Soft Skills are actions that are interactive, and not the same every time. For example writing a novel, a CEO leading a successful company, and a Scientist looking for patterns in the data.

To build hard skills you want to work carefully — like when you memorize vocab words.

To build soft skills you want to play, experiment, and fail often — like riding a skateboard.

Most talents are a mix of both hard and soft. It’s up to you how and when you apply this to learning.

Lessons Learned: Coding Is A Soft Skill

I teach people how to code. Everyday.

Often students will try to learn HTML through rote memorization. And it rarely works. I’m guessing that maybe you’ve tried this? You’re completing all the “code quizzes”, but you can’t actually make a damn Website. (Frustrating!)

Here’s how I’d fix this problem…

When I’m learning a new coding language, at first I like to work carefully — to follow the examples, read the instructions, and reproduce small definable chunks of code (hard skills).

The trick to learning code is to then go off and develop the soft skills:

Next time you try to learn something new, ask yourself, “Is this a hard skill, soft skill, or some combination of both?” And if it’s a soft skill, don’t be afraid to fall flat on your face. It’s a healthy part of the learning process.

For more on learning hard and soft skills you might want to check out Daniel Coyle’s “The Little Book of Talent”, and for more on learning to code using this method check out OneMonthHtml.com.

Thanks to Mattan Griffel.

    Chris Castiglione

    Written by

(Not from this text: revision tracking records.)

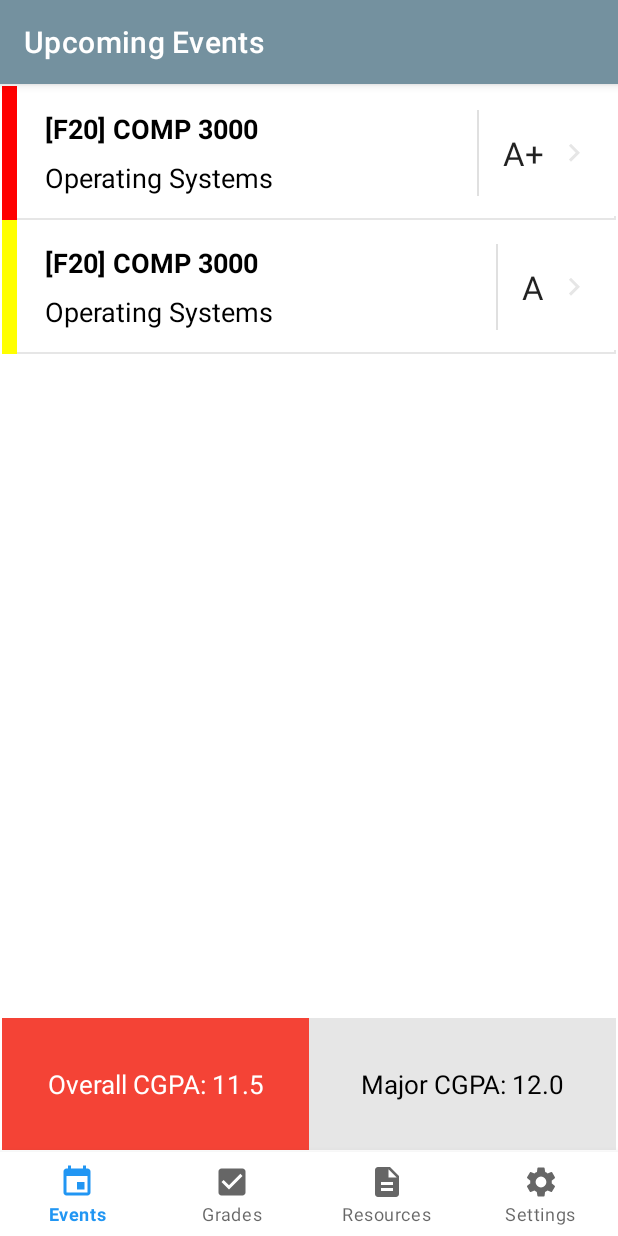
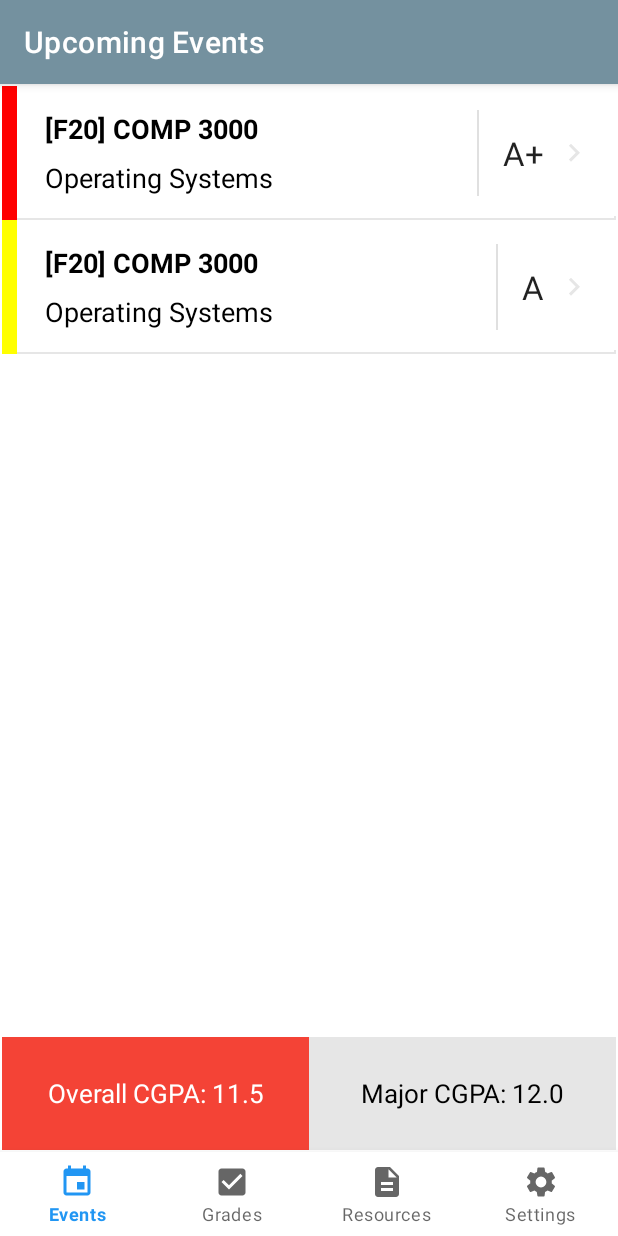
Before and after one commit to ScienceStudentSuccessCentre/SSSC-Android-app, an Android app: the fragment CalculatorFragment placed in its activity, on a phone screen of 412 x 824 dp. Run offline under Robolectric (Android 15) with nearby library versions, the phone set to English and light mode, and no system bars; our stand-ins replace Room's generated code, Volley; libraries missing offline, so code that uses them is left out: com.facebook.stetho; network calls fail; 1 statement that could not run was skipped.

Commit message:
Resize calculator footer

```diff
--- a/app/src/main/res/layout/fragment_calculator.xml
+++ b/app/src/main/res/layout/fragment_calculator.xml
@@ -20,10 +20,10 @@
     </FrameLayout>
 
     <LinearLayout
+        android:id="@+id/footer"
         android:layout_width="match_parent"
-        android:layout_height="88dp"
-        android:layout_alignParentBottom="true"
-        android:id="@+id/footer">
+        android:layout_height="75dp"
+        android:layout_alignParentBottom="true">
 
         <TextView
             android:id="@+id/calculatorCalculatedOverallCGPA"
@@ -40,11 +40,11 @@
             android:id="@+id/calculatorCalculatedMajorCGPA"
             android:layout_width="0dp"
             android:layout_height="match_parent"
+            android:layout_weight="0.5"
             android:background="@color/lightGrey"
             android:gravity="center"
             android:textColor="@android:color/black"
-            android:textSize="17sp"
-            android:layout_weight="0.5"/>
+            android:textSize="17sp" />
 
     </LinearLayout>
 
```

    Teacher at OneMonth.com. Faculty at Columbia University. Host of the Learn to Code Podcast. I write about coding, the internet, and social impact.